WORK ITEM
Pick out each line of the records that includes the string "drawLineByIndex", and copy it.
▼
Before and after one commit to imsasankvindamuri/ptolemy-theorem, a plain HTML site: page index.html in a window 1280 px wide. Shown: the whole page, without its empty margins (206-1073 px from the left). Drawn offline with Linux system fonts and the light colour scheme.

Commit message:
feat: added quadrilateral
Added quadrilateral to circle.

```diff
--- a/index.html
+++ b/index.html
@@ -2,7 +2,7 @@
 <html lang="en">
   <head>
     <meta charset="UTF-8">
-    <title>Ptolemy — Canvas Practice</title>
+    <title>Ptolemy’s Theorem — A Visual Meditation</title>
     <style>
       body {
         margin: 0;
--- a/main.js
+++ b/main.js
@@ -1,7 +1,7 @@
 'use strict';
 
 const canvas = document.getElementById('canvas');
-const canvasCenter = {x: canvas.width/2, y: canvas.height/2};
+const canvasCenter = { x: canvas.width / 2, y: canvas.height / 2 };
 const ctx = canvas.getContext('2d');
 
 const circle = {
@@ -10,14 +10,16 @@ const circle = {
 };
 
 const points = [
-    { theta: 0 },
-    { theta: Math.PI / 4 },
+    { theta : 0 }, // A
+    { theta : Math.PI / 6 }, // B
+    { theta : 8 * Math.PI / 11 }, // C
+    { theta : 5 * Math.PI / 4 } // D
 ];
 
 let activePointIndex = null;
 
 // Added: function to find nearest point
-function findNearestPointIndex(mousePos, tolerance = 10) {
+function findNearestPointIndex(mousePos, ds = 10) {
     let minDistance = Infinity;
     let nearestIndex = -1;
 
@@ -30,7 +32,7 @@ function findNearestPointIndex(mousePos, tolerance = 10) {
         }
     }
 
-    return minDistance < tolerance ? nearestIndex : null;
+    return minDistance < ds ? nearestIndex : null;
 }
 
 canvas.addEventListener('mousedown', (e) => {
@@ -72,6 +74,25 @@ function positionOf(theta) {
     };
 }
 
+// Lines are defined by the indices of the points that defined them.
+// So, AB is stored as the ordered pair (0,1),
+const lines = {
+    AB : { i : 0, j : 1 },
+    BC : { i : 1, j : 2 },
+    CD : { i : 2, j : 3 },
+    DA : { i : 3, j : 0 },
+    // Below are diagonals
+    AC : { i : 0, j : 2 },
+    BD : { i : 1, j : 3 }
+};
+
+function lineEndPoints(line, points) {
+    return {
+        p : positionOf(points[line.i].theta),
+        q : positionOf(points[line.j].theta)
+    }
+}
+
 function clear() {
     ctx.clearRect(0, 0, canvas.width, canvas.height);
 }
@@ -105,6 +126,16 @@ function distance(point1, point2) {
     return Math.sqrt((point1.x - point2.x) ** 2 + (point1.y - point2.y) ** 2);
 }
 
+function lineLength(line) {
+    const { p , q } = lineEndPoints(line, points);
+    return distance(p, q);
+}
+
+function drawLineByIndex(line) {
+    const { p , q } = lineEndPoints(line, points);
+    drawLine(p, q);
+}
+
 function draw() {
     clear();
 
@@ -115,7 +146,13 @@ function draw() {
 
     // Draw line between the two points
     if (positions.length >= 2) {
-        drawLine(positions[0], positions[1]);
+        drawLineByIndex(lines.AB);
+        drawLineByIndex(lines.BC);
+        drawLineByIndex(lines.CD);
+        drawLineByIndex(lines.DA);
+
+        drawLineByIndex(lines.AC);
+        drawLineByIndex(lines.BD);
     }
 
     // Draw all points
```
▲
▼
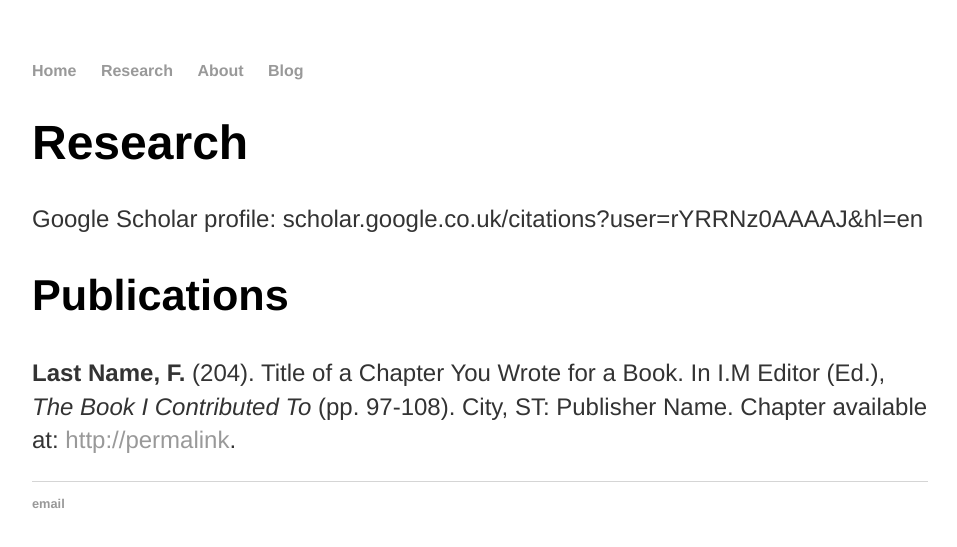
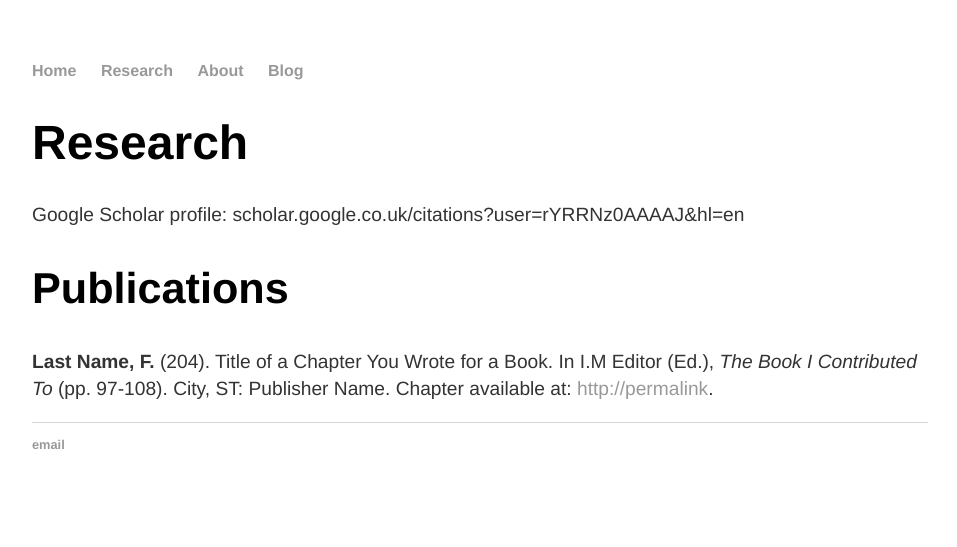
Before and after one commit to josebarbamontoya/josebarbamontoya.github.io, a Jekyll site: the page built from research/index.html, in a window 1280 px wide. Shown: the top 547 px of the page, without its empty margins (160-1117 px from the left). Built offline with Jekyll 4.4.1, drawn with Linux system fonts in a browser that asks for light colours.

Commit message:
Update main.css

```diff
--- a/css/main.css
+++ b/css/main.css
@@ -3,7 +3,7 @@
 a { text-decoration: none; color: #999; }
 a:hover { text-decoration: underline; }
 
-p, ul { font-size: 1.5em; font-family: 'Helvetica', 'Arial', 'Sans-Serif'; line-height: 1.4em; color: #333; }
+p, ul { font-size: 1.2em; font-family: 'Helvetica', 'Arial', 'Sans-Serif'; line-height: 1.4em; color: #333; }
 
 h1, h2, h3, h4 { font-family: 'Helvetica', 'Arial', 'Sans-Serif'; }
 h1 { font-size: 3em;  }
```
▲
RESULT
+function drawLineByIndex(line) {
+        drawLineByIndex(lines.AB);
+        drawLineByIndex(lines.BC);
+        drawLineByIndex(lines.CD);
+        drawLineByIndex(lines.DA);
+        drawLineByIndex(lines.AC);
+        drawLineByIndex(lines.BD);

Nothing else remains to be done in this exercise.